A Possible Financial Disruption in the Next Two Years
[Note: much of this column was recently published in the Sarasota Herald-Tribune]
I am not a financial adviser nor an economist. I do not offer investment advice.
I am instead very happy to be a futurist whose value is to forecast the future accurately up to five years out and directionally 10 to 15 years out. I look at big trends and then try to see data points that others don’t and to connect them to suggest where we all might be going in the years ahead.
As to the title of this column, I use the word “disruption” intentionally. “Correction” would be a word that suggests price drops in markets. What I see is more than that. “Collapse” sounds like a catastrophic event and, while there is that possibility, I am not a fear monger at all. My highest value is to suggest and point to what lies ahead so we can prepare and adapt as needed.
So back to connecting the data point dots as a futurist. Here are some data points that, taken together, suggest to me a significantly greater than 50 percent chance of a major global financial disruption in the next two years:
- The total amount of personal debt — credit cards, installment loans, student debt and mortgage debt — is now greater in the U.S. than it was in 2007.
- The amount of student debt in the U.S. has doubled since 2007. Recently, the percent of delinquent student loan debt has been increasing.
- There is evidence of problems in the sub-prime auto-loan market. (Anyone remember what began the 2007-2008 collapse? Yes, sub-prime loans for real estate.)
- Evidence suggests that a significant amount of the trillions of dollars the Federal Reserve has put into the economy did not “prime the pump” as planned. Instead, much of it stayed in the financial sector to buy back shares and take companies private.
- The Federal Reserve has verbally committed to raising interest rates from their historical low.
- There are fewer actual listings on U.S. financial exchanges than there were before the Great Recession and, of course, the total value of the markets is significantly higher. So, what we have is a more concentrated equity marketplace.
- The federal debt has more than doubled to $20 trillion since 2007 and the debt ceiling was just increased again.
- Numerous states, including my former home state of Illinois, are technically bankrupt, buried under ever-increasing amounts of debt and promised pensions. Illinois alone has more than $100 billion of unsecured liabilities.
- China, when it’s growth rate declined to mid-single digits, initiated a massive amount of corporate debt to fuel increased growth. There is evidence — though financial reporting in China is relatively opaque — that this debt is underperforming.
- The Chinese, who have always had one of the highest savings rates in the world and have tended toward cash transactions, are increasingly spending and using credit for purchases, both consumer and real estate.
- The Eurozone, which followed our Fed and flushed Euros into its banking system, now has massive debt and weak growth.
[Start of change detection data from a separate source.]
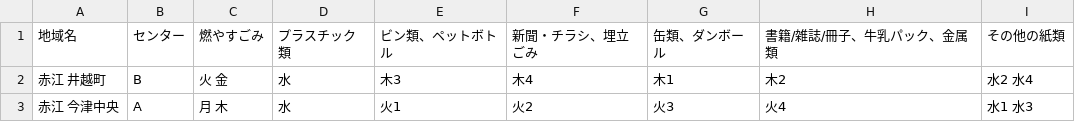
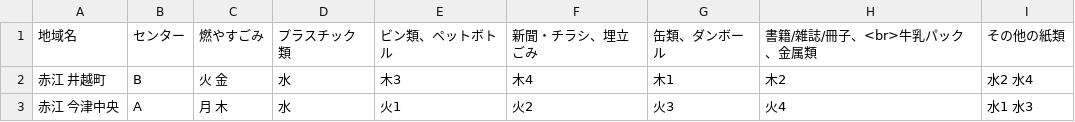
Before and after one commit to yasugiK5374/5374, a CSV file: data/area_days.csv, drawn as a sheet; only a part is shown.

Commit message:
Update area_days.csv

```diff
--- a/data/area_days.csv
+++ b/data/area_days.csv
@@ -1,2 +1,2 @@
-地域名,センター,燃やすごみ,プラスチック類,ビン類、ペットボトル,新聞・チラシ、埋立ごみ,缶類、ダンボール,書籍/雑誌/冊子、牛乳パック、金属類,その他の紙類
+地域名,センター,燃やすごみ,プラスチック類,ビン類、ペットボトル,新聞・チラシ、埋立ごみ,缶類、ダンボール,書籍/雑誌/冊子、<br>牛乳パック、金属類,その他の紙類
 赤江 井越町,B,火 金,水,木3,木4,木1,木2,水2 水4
```
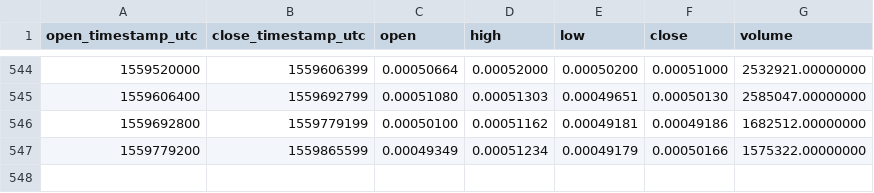
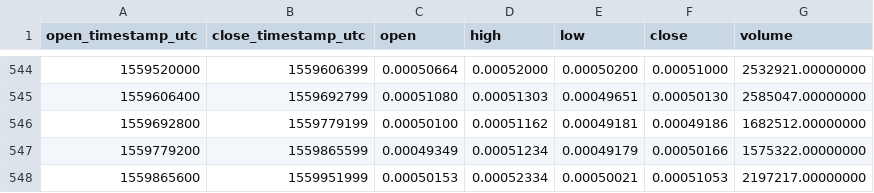
Before and after one commit to cryptobigbro/binance-XLMETH, a CSV file: binance-XLMETH-1d.csv, drawn as a sheet; only a part is shown, gaps mark what is left out.

Commit message:
Update OHLCV data.

```diff
--- a/binance-XLMETH-1d.csv
+++ b/binance-XLMETH-1d.csv
@@ -547 +547,2 @@ open_timestamp_utc,close_timestamp_utc,open,high,low,close,volume
 1559779200,1559865599,0.00049349,0.00051234,0.00049179,0.00050166,1575322.00000000
+1559865600,1559951999,0.00050153,0.00052334,0.00050021,0.00051053,2197217.00000000
```
Also changed, not shown: 1 other file.
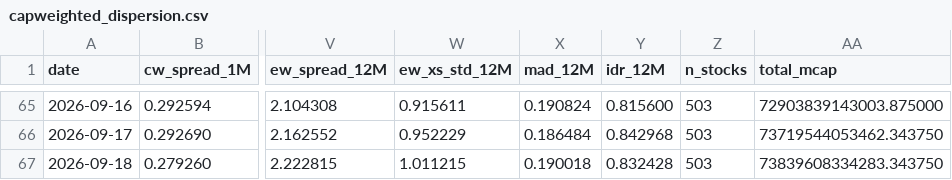
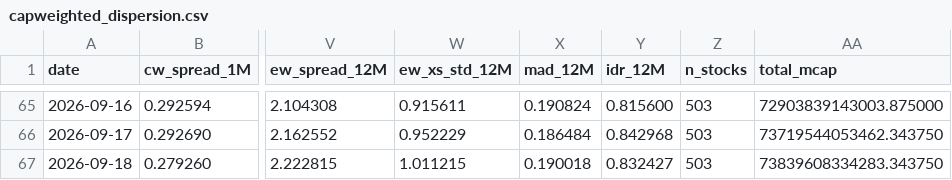
Before and after one commit to vpansare1/sp500-dispersion, a CSV file: data/capweighted_dispersion.csv, drawn as a sheet; only a part is shown, gaps mark what is left out; the diff names each change by its address in the sheet, - before the commit and + after, or states it on an @@ line.

```diff
--- a/data/capweighted_dispersion.csv
+++ b/data/capweighted_dispersion.csv
-Y67 (idr_12M): 0.832428
+Y67 (idr_12M): 0.832427
```
Also changed, not shown: 10 other files.
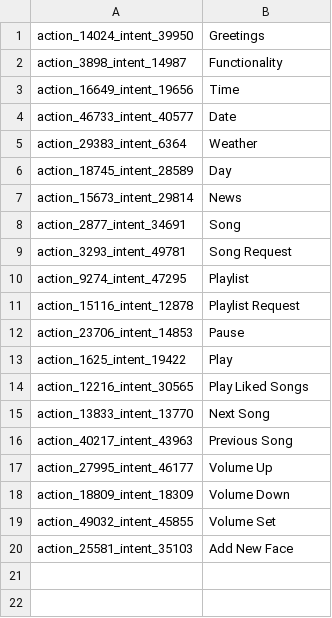
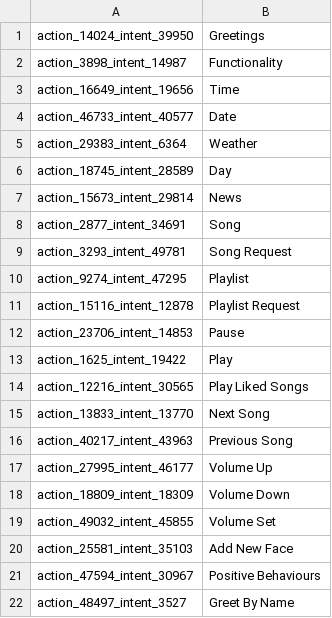
Before and after one commit to SpaceBod/K9AI, a CSV file: chat-bot/assets/intents.csv, drawn as a sheet.

Commit message:
Adding Positive Behaviours

```diff
--- a/chat-bot/assets/intents.csv
+++ b/chat-bot/assets/intents.csv
@@ -20 +20,3 @@ action_49032_intent_45855,Volume Set
 action_25581_intent_35103,Add New Face
+action_47594_intent_30967,Positive Behaviours
+action_48497_intent_3527,Greet By Name
```
Also changed, not shown: 12 other files.
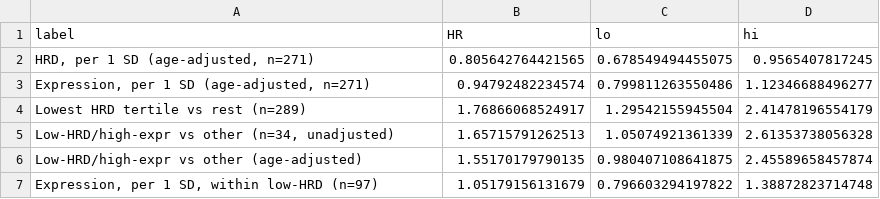
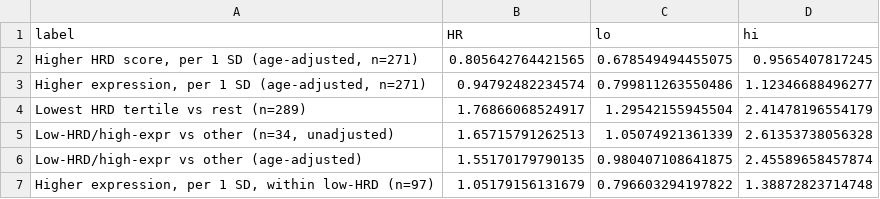
Before and after one commit to iqranawaz-research/ovarian-hrd-concordance, a CSV file: outputs/08_forest_plot_values.csv, drawn as a sheet.

```diff
--- a/outputs/08_forest_plot_values.csv
+++ b/outputs/08_forest_plot_values.csv
@@ -1,4 +1,4 @@
 "label","HR","lo","hi"
-"HRD, per 1 SD (age-adjusted, n=271)",0.805642764421565,0.678549494455075,0.9565407817245
-"Expression, per 1 SD (age-adjusted, n=271)",0.94792482234574,0.799811263550486,1.12346688496277
+"Higher HRD score, per 1 SD (age-adjusted, n=271)",0.805642764421565,0.678549494455075,0.9565407817245
+"Higher expression, per 1 SD (age-adjusted, n=271)",0.94792482234574,0.799811263550486,1.12346688496277
 "Lowest HRD tertile vs rest (n=289)",1.76866068524917,1.29542155945504,2.41478196554179
@@ -6,2 +6,2 @@
 "Low-HRD/high-expr vs other (age-adjusted)",1.55170179790135,0.980407108641875,2.45589658457874
-"Expression, per 1 SD, within low-HRD (n=97)",1.05179156131679,0.796603294197822,1.38872823714748
+"Higher expression, per 1 SD, within low-HRD (n=97)",1.05179156131679,0.796603294197822,1.38872823714748
```
Also changed, not shown: 7 other files.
In addition, Brexit and recent independence votes and parties are threatening its cohesiveness.
- The market is largely emotion-based. Given all the significant uncertainties in the world today — nuclear war, independence movements, climate change, massive cyber attacks, non-functioning democracies, growing wealth inequality, the appointment of a new Fed chair, massive social unrest, President Trump’s penchant for sewing chaos — there is a very good probability that an unpleasant event could trigger a massive correction in some or most equity markets.
- The ever-increasing connectedness of the global economy means that bad news or events could rapidly spread globally.
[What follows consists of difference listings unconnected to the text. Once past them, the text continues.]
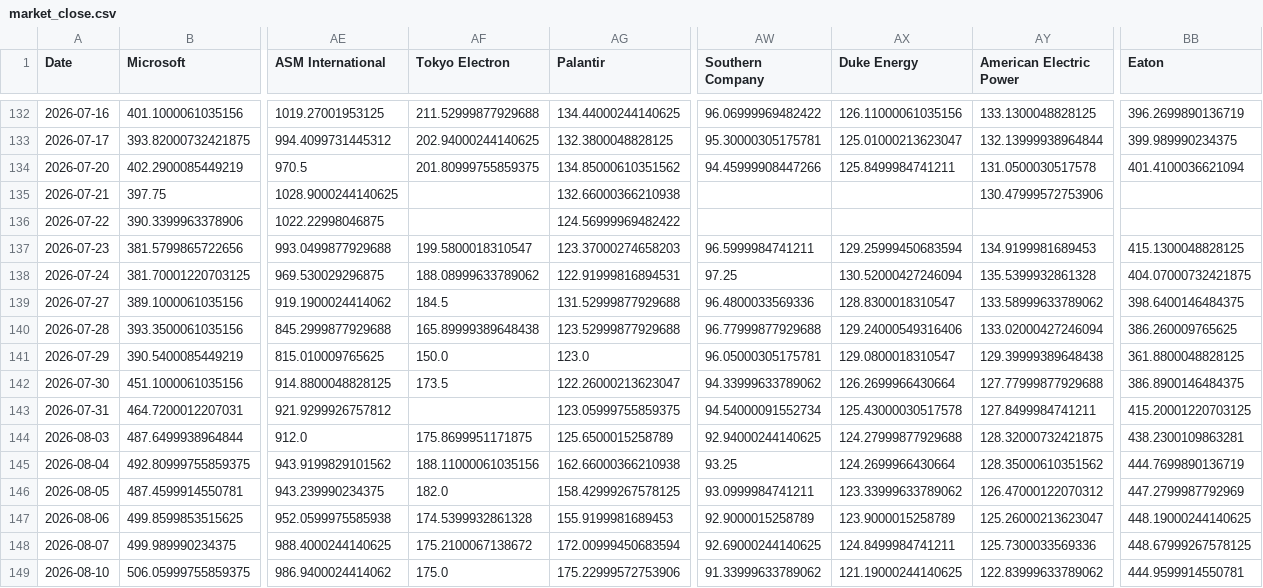
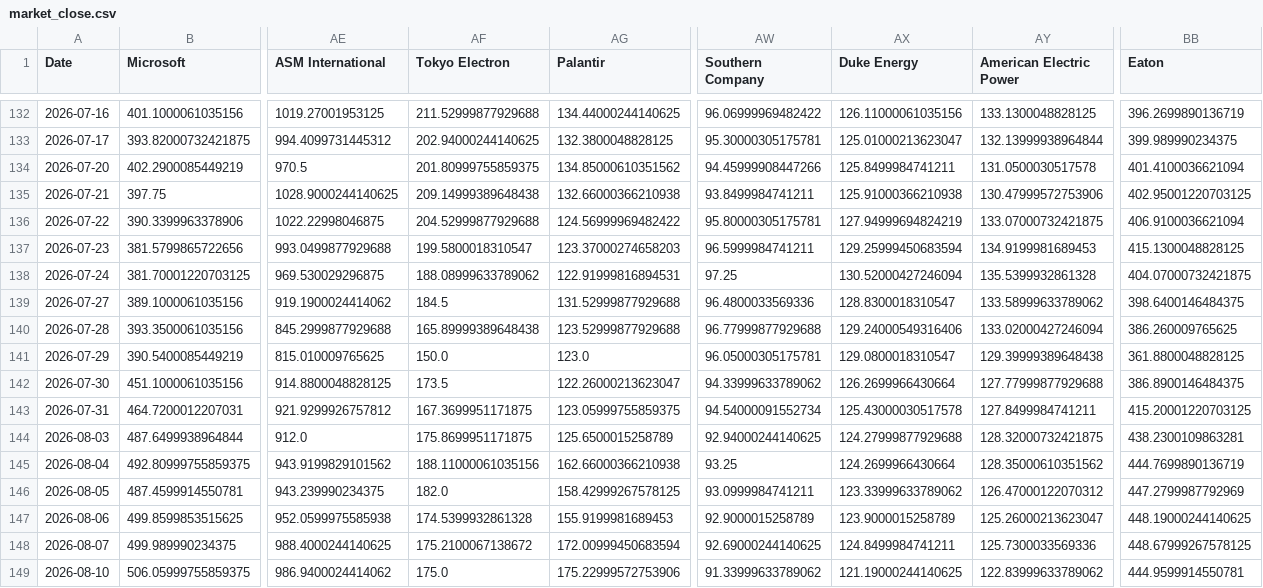
Before and after one commit to lemonca11/ai_invest_agent, a CSV file: data/market_close.csv, drawn as a sheet; only a part is shown, gaps mark what is left out; the diff names each change by its address in the sheet, - before the commit and + after, or states it on an @@ line.

```diff
--- a/data/market_close.csv
+++ b/data/market_close.csv
-AF135 (Tokyo Electron): (empty)
+AF135 (Tokyo Electron): 209.14999389648438
-AW135 (Southern Company): (empty)
+AW135 (Southern Company): 93.8499984741211
-AX135 (Duke Energy): (empty)
+AX135 (Duke Energy): 125.91000366210938
-BB135 (Eaton): (empty)
+BB135 (Eaton): 402.95001220703125
-AF136 (Tokyo Electron): (empty)
+AF136 (Tokyo Electron): 204.52999877929688
-AW136 (Southern Company): (empty)
+AW136 (Southern Company): 95.80000305175781
-AX136 (Duke Energy): (empty)
+AX136 (Duke Energy): 127.94999694824219
-AY136 (American Electric Power): (empty)
+AY136 (American Electric Power): 133.07000732421875
-BB136 (Eaton): (empty)
+BB136 (Eaton): 406.9100036621094
-AF143 (Tokyo Electron): (empty)
+AF143 (Tokyo Electron): 167.3699951171875
```
Also changed, not shown: data/market_signals.csv, data/market_volume.csv, 25 other files.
Debt is the four-letter word of the global financial system. Much of the global economy is based primarily on debt. Trillions of dollars are sloshing around the world seeking returns — which has been a source of stock-market records — can move very quickly. So a big disruption somewhere can quickly spread globally.
As I look at the above list, I struggle to see what macro positive forces could offset it. Yes, recent U.S. GDP growth of close to 3% annually is a good sign. However, I see way too much fragility in the global economy and the current geo-political situation for this to mean much long term.
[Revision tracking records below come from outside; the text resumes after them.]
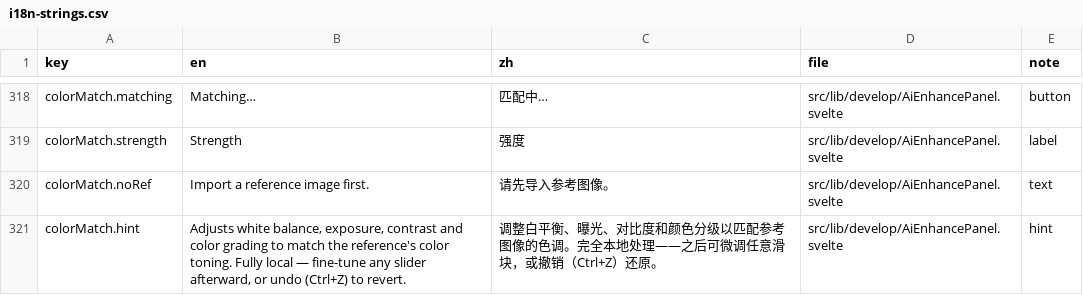
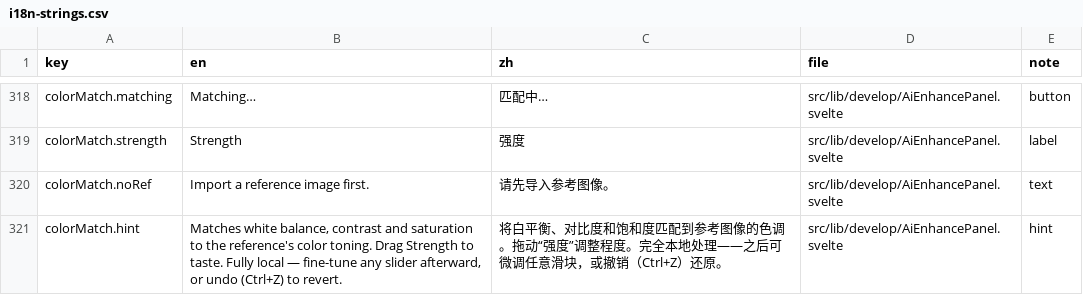
Before and after one commit to toonoumi/openenlarge, a CSV file: i18n-strings.csv, drawn as a sheet; only a part is shown, gaps mark what is left out.

```diff
--- a/i18n-strings.csv
+++ b/i18n-strings.csv
@@ -320,2 +320,2 @@ colorMatch.strength,"Strength","强度","src/lib/develop/AiEnhancePanel.svelte",
 colorMatch.noRef,"Import a reference image first.","请先导入参考图像。","src/lib/develop/AiEnhancePanel.svelte","text"
-colorMatch.hint,"Adjusts white balance, exposure, contrast and color grading to match the reference's color toning. Fully local — fine-tune any slider afterward, or undo (Ctrl+Z) to revert.","调整白平衡、曝光、对比度和颜色分级以匹配参考图像的色调。完全本地处理——之后可微调任意滑块，或撤销（Ctrl+Z）还原。","src/lib/develop/AiEnhancePanel.svelte","hint"
+colorMatch.hint,"Matches white balance, contrast and saturation to the reference's color toning. Drag Strength to taste. Fully local — fine-tune any slider afterward, or undo (Ctrl+Z) to revert.","将白平衡、对比度和饱和度匹配到参考图像的色调。拖动“强度”调整程度。完全本地处理——之后可微调任意滑块，或撤销（Ctrl+Z）还原。","src/lib/develop/AiEnhancePanel.svelte","hint"
```
Also changed, not shown: 6 other files.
Now, please remember I am suggesting a real possibility of a significant financial disruption within the next 30 months. It could start next week or in 2019. It could start with a couple of small “market corrections” that then cascade ever downward. It could start with a series of massive debt defaults.
In a larger, longer more historical perspective, humanity may be entering the transition from a largely capitalist society to a post-capitalist society. This transition will take decades. There were centuries of feudalism followed by centuries of capitalism. Now some aspects of capitalism seem outdated. We may well be at the very beginning of the move to a post-capitalist society and economy in the next few decades, a significant historical transition.
Gross domestic product, as the measurement of physical goods and services, is less relevant in economies that are increasingly digital. Market scarcity, a major building block of the capitalist market economy, does not exist in the digital landscape (which has led to the flourishing “information wants to be free” thinking in this post-digital economy).
And please don’t assume that I do not believe capitalism is the best form of an open economy. It is the best form. It just might be in its historical end game.
A possible indicator of this is that there were two massive recessions and market collapses less than 10 years apart — 1999 to 2000 and 2008 to 2009 — something unprecedented in the last 100 years. If I am correct in my forecast of a coming financial disruption, then there will have been three significant economic collapses or corrections in a span of 20 years. That simply has to signify some larger historical transition.
But that is for another column.
For now, just stand forewarned and pay attention, because things tend to go down faster than they go up.